The CVT still manages economy figures marginally better than those of the unloved i-Shift
Bigger throttle openings have the little motor screaming though
At a £1000 supplement the CVT looks like good value over the manual 1.4
First DriveThe new Honda Jazz is bigger than ever thanks to a new chassis and longer wheelbase. We test it on UK roads to see if it's better to drive, too
First DriveThird-generation Jazz benefits from a new, lighter chassis, tweaked steering, improved interior quality and the firm's latest infotainment system
What is it?
Honda Jazz owners are the sort of people who like what they know – but who definitely aren’t keen on new and untried technology. It’s a lesson the company learned after dropping the option of a CVT autobox for the second-gen Jazz, despite the fact a massive 40 per cent of buyers of the original car had chosen it.
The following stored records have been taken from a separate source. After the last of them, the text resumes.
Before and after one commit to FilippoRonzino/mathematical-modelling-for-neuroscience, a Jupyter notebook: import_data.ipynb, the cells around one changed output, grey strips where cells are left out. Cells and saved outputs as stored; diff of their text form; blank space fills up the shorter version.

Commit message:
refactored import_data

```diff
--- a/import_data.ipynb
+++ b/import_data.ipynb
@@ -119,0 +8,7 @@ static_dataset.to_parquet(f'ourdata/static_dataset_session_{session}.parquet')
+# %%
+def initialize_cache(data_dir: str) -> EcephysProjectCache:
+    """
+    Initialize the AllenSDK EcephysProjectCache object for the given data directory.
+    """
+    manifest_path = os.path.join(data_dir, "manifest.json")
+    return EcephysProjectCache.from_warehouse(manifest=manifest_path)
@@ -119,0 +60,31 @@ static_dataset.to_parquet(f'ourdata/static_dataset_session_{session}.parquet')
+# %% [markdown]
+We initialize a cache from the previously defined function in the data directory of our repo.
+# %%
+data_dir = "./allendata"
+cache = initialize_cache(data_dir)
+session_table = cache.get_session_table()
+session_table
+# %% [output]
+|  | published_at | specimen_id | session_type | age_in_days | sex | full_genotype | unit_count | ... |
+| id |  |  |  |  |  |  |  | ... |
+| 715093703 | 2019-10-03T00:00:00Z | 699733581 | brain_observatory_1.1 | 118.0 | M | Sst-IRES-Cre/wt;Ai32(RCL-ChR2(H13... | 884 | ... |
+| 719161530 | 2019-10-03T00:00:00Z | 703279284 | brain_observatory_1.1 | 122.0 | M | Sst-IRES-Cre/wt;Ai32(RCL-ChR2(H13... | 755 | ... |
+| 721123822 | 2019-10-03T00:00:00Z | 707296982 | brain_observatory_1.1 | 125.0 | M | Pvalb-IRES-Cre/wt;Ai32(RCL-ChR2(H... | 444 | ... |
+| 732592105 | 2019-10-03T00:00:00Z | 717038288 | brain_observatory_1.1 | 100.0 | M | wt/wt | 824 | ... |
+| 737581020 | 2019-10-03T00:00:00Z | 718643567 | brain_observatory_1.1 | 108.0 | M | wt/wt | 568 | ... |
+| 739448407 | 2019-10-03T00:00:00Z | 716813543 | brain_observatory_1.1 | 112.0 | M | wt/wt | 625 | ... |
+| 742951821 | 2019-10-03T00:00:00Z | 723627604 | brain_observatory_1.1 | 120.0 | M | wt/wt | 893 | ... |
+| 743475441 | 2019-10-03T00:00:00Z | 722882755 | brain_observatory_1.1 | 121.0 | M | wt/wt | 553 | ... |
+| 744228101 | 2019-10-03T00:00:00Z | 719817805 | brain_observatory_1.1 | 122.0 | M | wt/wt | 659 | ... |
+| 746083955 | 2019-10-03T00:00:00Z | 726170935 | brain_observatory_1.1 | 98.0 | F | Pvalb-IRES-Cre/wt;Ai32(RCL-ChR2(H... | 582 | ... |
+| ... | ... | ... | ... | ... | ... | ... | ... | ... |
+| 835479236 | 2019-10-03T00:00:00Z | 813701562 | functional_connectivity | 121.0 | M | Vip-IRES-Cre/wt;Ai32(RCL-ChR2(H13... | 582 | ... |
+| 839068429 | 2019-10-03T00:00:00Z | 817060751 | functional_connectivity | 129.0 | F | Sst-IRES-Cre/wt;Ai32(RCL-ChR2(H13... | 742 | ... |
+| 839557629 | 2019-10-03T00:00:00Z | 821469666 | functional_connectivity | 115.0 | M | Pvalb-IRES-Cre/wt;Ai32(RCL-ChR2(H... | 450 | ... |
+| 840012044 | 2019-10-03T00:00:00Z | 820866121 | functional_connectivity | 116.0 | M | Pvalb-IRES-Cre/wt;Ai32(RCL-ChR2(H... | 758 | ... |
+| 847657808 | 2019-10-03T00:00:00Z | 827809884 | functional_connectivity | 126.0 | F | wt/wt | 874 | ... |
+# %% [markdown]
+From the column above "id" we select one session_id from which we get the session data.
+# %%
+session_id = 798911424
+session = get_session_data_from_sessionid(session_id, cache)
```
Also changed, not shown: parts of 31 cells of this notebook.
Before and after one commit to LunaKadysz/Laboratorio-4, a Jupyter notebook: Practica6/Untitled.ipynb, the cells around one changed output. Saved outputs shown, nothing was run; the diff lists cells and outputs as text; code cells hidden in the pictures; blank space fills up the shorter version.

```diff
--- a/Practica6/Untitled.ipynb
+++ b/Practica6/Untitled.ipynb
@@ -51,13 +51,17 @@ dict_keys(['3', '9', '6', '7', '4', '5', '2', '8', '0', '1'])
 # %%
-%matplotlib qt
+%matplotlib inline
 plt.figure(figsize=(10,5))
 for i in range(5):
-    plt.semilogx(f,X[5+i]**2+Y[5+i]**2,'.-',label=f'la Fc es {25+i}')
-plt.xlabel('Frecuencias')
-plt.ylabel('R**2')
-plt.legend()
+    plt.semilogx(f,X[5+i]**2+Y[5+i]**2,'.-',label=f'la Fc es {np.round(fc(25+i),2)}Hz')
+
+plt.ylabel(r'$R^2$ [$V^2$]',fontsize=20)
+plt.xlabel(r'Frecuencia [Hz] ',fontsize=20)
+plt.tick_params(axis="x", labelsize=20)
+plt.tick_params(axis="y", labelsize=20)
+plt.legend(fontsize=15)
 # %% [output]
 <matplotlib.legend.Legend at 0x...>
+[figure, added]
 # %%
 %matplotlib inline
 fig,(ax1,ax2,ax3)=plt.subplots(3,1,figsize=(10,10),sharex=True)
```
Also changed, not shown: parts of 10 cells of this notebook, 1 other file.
Instead there was a jerky single-clutch robomanual branded i-Shift. Two years later, and after a rebellion by the Jazz’s elderly fanbase, Honda has relented and introduced a CVT as part of a package of mid-term tweaks.
There are actually two different CVT-equipped Jazzes. The new Hybrid will use one with an automated clutch, while the standard car gets a torque converter. Despite that, the CVT still manages economy figures marginally better than those of the unloved i-Shift, thanks in part to the addition of a new, more aero-friendly bodykit. Suspension has also been softened slightly to improve compliance.
What's it like?
The CVT works well when used for the sort of gentle use most Jazz owners expect – the average buyer is 56 years old. It pulls away smoothly and deals well with gentle acceleration, the engine holding its revs as the transmission slurs its ratios to catch up.
Bigger throttle openings have the little motor screaming though – which has the curious effect of making the CVT Jazz feel slower than it actually is. And in a car like this the transmission’s even-revvier ‘Sport’ mode seems almost entirely pointless.
Should I buy one?
It will sell, though – and not just because of the pent-up demand among existing owners. At a £1000 supplement the CVT looks like good value over the manual 1.4, considering its ease of use and the fact it comes with no economy penalty.
Honda Jazz 1.4 ES CVT
Price: £14,495;Top speed: 109mph; 0-62,ph: 12.8 secs; Economy: 52.3mpg; CO2: 125g/km; Kerb weight: 1140kg; Engine: 4cyls in line, 1339cc, petrol; Power: 98bhp at 6000rpm; Torque: 94lb-ft at 4900rpm; Gearbox: CVT